“Football, as it always has, can tackle these issues head on”.
Stan moved forward to suggest that community policing at games needs to be more man-of-the-people, more collegiate. It is very much about talking, building relationships and possibly about more less visible policing, and more light-touch policing.
Placing people from the club, or club’s history in the away ends or in the stands during a game. Get Stan himself, McGrath, Yorke and more to sit amongst the fans and increase the impression of an Aston Villa ‘family’.
Some black players stand up, and stand out. Their team-mates should speak out too, but more often than not, the club will choose to speak for them.
The situation has not been helped by the recent scandal involving Bernardo Silva, with their “banter” and “mates” approach to the situation. It has given the impression of “If Bernardo can do it, so can I.”
The chants, Nakamba and otherwise, are unable to be defended. Some will attempt, stating that certain parts of songs are meant as a ‘compliment’ – mainly when the chant is referring to the size of a black player’s genitalia.
“It’s not a compliment. If I signed for Villa this summer and heard that chant, I would be mortified. It would upset me.”
“It demeans more than it assists. It’s like making comments about a Jewish player involving money or circumcision – they perpetuate harmful stereotypes.“
“Big Black Cock? References to slavery? How are these compliments? If you can’t understand that, feel free to ask me – and I’ll explain.”
“The club should provide more interviews with Marvelous Nakamba, Mings, Konsa – they should be allowed to speak out – explain about the history, things like apartheid which happened right next door to Zimbabwe – but the club will choose to protect the players.”
Collymore is sure that Nakamba will be aware of the chant, but players are told via legal protocol to generally not get involved in unsavoury events, especially via social media.
He raises a key question, stating:

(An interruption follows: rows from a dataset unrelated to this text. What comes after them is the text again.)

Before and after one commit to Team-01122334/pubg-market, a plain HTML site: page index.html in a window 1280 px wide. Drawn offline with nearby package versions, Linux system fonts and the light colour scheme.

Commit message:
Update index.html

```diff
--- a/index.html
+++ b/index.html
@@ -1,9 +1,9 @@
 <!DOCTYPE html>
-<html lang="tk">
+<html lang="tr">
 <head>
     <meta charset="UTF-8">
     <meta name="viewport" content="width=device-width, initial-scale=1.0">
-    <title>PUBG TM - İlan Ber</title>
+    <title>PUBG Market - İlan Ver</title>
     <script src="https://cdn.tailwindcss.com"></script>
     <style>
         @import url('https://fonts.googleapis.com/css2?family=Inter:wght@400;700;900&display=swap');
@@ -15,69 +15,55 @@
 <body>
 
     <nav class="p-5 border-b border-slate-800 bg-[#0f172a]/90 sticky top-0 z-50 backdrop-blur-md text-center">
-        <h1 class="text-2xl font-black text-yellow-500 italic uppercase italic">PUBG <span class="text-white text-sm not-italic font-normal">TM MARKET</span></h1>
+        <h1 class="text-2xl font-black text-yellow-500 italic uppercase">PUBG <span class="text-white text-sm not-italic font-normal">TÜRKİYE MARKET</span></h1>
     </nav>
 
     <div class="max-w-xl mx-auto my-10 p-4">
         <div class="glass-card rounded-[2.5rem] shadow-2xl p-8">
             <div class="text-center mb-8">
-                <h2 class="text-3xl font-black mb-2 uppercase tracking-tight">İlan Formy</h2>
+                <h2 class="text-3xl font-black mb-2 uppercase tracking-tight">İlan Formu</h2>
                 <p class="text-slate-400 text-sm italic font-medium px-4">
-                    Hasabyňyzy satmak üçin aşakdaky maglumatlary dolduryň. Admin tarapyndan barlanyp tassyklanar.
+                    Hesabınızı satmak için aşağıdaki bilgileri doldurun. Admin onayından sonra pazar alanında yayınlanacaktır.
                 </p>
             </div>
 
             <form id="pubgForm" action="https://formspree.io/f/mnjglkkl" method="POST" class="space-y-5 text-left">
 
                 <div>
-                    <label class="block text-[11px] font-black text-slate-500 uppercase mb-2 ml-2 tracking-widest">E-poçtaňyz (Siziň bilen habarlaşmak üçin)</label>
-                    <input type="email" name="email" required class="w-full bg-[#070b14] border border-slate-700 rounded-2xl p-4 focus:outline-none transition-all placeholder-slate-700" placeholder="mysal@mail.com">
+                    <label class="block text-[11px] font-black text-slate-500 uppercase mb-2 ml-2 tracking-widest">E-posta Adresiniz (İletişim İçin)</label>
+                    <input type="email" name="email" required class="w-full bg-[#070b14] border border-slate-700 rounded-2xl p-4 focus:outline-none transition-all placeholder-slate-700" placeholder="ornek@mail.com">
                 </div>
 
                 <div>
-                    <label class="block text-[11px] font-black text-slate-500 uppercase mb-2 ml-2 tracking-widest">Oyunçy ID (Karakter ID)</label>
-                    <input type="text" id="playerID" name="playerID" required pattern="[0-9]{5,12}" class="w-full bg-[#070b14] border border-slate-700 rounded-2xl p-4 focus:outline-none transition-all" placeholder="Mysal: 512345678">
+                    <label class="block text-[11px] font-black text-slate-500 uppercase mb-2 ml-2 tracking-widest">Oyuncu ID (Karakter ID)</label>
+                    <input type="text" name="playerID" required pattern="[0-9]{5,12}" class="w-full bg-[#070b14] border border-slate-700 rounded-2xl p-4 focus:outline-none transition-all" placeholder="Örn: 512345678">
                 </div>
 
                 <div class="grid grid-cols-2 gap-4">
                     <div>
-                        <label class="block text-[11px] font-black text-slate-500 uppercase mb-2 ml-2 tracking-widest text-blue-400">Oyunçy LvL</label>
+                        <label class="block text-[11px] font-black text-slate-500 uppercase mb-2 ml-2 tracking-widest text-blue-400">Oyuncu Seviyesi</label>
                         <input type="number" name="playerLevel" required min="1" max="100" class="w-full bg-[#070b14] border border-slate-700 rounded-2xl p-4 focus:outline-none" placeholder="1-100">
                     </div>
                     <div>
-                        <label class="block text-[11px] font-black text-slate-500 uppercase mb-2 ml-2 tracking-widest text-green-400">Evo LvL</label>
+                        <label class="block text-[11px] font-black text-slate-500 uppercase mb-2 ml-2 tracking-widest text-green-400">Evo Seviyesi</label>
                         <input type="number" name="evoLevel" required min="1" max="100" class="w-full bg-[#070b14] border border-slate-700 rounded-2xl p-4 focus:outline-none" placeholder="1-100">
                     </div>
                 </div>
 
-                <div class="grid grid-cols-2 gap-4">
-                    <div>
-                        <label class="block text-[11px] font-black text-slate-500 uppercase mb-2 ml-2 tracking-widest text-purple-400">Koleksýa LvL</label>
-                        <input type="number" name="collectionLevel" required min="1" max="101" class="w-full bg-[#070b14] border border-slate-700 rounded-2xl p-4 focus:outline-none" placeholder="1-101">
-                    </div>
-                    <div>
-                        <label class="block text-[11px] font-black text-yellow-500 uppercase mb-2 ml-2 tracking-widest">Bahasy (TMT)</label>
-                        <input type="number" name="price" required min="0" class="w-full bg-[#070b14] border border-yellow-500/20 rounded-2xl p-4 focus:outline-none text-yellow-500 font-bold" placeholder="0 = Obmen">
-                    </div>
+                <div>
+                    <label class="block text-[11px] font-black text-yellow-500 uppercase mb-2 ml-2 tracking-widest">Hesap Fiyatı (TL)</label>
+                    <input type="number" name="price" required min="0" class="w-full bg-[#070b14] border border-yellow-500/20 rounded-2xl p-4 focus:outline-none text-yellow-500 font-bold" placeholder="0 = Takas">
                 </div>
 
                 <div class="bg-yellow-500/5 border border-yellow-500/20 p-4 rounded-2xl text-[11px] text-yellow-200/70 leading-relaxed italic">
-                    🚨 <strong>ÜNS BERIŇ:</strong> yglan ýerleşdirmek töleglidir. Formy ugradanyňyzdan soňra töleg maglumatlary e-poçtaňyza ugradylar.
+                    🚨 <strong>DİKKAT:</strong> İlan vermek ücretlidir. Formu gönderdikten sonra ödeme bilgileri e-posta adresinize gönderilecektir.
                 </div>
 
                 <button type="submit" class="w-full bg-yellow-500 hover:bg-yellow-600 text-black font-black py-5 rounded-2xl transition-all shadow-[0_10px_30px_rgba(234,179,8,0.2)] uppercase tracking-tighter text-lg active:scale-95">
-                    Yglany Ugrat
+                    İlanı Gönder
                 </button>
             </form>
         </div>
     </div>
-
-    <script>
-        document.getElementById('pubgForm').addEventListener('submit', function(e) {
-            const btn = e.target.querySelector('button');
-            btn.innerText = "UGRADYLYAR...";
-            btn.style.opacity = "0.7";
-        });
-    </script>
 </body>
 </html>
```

“What made fans sing about Marvelous? Konsa? Abraham?”
“Those involved with these chants will say they’re fond of the player – but they’re using stereotypes to showcase that. If you were truly fond of the player, you’d sing something with no mention of race, or stereotypes.”
“It’s almost like laughing at Dwight Yorke, Tyrone Mings, Tammy Abraham, Paul McGrath – people who have provided so much to the history of this club.”

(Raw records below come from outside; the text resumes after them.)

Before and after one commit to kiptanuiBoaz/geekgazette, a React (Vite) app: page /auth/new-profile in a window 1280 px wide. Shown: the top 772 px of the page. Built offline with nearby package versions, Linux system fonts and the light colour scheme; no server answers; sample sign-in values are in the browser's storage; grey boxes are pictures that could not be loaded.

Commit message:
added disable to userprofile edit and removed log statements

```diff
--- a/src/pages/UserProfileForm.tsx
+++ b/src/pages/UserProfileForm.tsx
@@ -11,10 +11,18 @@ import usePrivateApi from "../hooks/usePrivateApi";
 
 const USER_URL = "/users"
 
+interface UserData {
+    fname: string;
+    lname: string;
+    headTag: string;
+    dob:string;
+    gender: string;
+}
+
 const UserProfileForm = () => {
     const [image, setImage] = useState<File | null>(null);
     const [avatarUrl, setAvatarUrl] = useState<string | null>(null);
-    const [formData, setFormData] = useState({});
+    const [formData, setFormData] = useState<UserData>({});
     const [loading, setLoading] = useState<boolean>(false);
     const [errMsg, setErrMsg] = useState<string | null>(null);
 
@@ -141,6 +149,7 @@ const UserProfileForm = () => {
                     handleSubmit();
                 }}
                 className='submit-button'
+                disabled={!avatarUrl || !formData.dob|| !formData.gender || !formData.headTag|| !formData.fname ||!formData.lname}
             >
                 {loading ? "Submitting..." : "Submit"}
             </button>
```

Stan is eager to improve equality in the stands too – asking for fans to not just look at exceptional performers and respecting the players, but respecting those in the stands of different races, creeds and colours too.
“Reach out to each other. Speak to each other – especially when there’s youngsters around.”
“Kids aren’t interested in race fundamentally. They learn their views from social media and adults.”
“Fans feel threatened by politics that has said “build a wall”, “cut ourselves off from Europe”, “immigrants are taking my work” and these sensitivities are being highlighted via football”.
“These kids have the resources. Football can lead the way.”